Nanomedicine, Volume I: Basic Capabilities

© 1999 Robert A. Freitas Jr. All Rights Reserved.

Robert A. Freitas Jr., Nanomedicine, Volume I: Basic Capabilities, Landes Bioscience, Georgetown, TX, 1999


6.2.2 Mechanical Energy Storage Pendulums and Springs

Energy may also be stored in mechanical systems. A gravitational pendulum of cord length r with a bob of density r and characteristic diameter L that is tangentially displaced a distance Dx has potential energy ~r L3 g stored in a volume of order ~r L Dx for small Dx, hence energy density is approximately:

{Eqn. 6.2}

Taking r = 2000 kg/m3, g = 9.81 m/sec2 and L = r = 1 micron, then Estorage = 2 x 102 joules/m3, the same as Eqn. 6.1, as expected.
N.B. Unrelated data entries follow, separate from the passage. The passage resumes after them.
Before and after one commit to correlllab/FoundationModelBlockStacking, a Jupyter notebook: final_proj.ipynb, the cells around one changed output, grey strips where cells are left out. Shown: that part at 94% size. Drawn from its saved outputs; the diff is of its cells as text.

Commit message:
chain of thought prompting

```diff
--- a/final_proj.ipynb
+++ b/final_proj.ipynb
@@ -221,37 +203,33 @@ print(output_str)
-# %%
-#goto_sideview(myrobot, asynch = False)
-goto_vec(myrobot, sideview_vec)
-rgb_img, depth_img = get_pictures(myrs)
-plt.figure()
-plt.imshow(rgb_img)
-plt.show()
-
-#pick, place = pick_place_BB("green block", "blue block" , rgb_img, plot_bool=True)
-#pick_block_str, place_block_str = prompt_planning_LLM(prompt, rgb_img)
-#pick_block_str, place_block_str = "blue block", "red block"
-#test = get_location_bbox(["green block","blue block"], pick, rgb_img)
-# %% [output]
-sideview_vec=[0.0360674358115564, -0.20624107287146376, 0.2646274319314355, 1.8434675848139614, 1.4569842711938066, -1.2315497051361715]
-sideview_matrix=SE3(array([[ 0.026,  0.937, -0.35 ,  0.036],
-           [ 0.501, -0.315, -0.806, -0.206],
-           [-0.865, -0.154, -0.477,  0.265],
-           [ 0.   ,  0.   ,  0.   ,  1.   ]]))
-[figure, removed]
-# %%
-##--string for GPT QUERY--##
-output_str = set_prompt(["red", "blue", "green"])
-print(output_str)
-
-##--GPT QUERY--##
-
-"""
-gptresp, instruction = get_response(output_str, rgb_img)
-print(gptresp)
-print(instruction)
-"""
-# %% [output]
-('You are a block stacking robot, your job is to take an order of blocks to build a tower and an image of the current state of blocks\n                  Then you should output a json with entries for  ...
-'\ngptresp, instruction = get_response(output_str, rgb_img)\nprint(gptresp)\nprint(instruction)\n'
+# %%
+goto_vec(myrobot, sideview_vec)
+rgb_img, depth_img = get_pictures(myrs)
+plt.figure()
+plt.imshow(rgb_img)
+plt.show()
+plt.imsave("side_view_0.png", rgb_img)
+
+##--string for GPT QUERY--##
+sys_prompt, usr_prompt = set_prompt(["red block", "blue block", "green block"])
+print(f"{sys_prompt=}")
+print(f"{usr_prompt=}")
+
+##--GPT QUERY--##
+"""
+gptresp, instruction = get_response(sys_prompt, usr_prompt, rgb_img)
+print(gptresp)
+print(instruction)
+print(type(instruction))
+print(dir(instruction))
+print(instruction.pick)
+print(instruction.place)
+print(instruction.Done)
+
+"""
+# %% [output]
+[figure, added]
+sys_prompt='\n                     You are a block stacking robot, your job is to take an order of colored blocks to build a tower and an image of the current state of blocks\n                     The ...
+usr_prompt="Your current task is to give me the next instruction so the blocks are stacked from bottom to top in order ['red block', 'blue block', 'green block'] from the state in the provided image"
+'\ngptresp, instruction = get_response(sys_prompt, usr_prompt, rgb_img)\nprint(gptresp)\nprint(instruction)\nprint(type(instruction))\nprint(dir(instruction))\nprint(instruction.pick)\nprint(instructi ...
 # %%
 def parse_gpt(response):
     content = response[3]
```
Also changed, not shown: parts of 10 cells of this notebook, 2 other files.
Stretched springs provide significantly greater energy storage capacity. For example, a diamondoid spring of size ~L and stretching stiffness ks has harmonic potential (1/2) ks x2 for a displacement x and volume L3, with energy density:
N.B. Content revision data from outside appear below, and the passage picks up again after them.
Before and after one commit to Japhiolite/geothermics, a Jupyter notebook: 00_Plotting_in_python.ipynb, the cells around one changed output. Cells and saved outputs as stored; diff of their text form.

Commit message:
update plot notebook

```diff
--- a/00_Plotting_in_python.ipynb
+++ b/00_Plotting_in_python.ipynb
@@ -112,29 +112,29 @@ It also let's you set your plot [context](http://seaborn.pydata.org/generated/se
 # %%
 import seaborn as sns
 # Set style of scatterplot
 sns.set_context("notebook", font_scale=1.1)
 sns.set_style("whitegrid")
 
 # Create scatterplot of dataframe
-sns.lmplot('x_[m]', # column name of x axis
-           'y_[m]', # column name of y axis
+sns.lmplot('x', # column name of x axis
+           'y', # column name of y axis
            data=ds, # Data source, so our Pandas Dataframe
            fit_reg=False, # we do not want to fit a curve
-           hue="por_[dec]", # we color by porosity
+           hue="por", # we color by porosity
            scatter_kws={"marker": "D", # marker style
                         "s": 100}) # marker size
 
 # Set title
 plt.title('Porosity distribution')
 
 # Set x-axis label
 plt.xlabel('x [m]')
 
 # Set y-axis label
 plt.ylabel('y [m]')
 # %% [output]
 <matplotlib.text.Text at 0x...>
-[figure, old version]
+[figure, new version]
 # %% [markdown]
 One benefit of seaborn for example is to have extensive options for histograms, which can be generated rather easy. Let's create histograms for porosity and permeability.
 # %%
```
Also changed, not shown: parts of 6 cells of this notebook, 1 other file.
{Eqn. 6.3}

where (x/L) = strain and E = Young's modulus. Conservatively taking strain = 5% and E = 1.05 x 1012 N/m2 for diamond, then Estorage = 1.3 x 109 joules/m3. However, strains may be applied in three dimensions as well as in tension, shear, or torsion, so total energy storage may be somewhat higher. The fracture surface energy of the weakest {111} diamond plane Ef = 5.3 joules/m2, and the distance between {111} planes is Lplane ~ 0.24 nm given that there are ~1.8 x 1019 bonds/m2,10 so the theoretical maximum mechanical energy storage density in a diamond block is Estorage ~ Ef / Lplane = 2 x 1010 joules/m3.


Last updated on 18 February 2003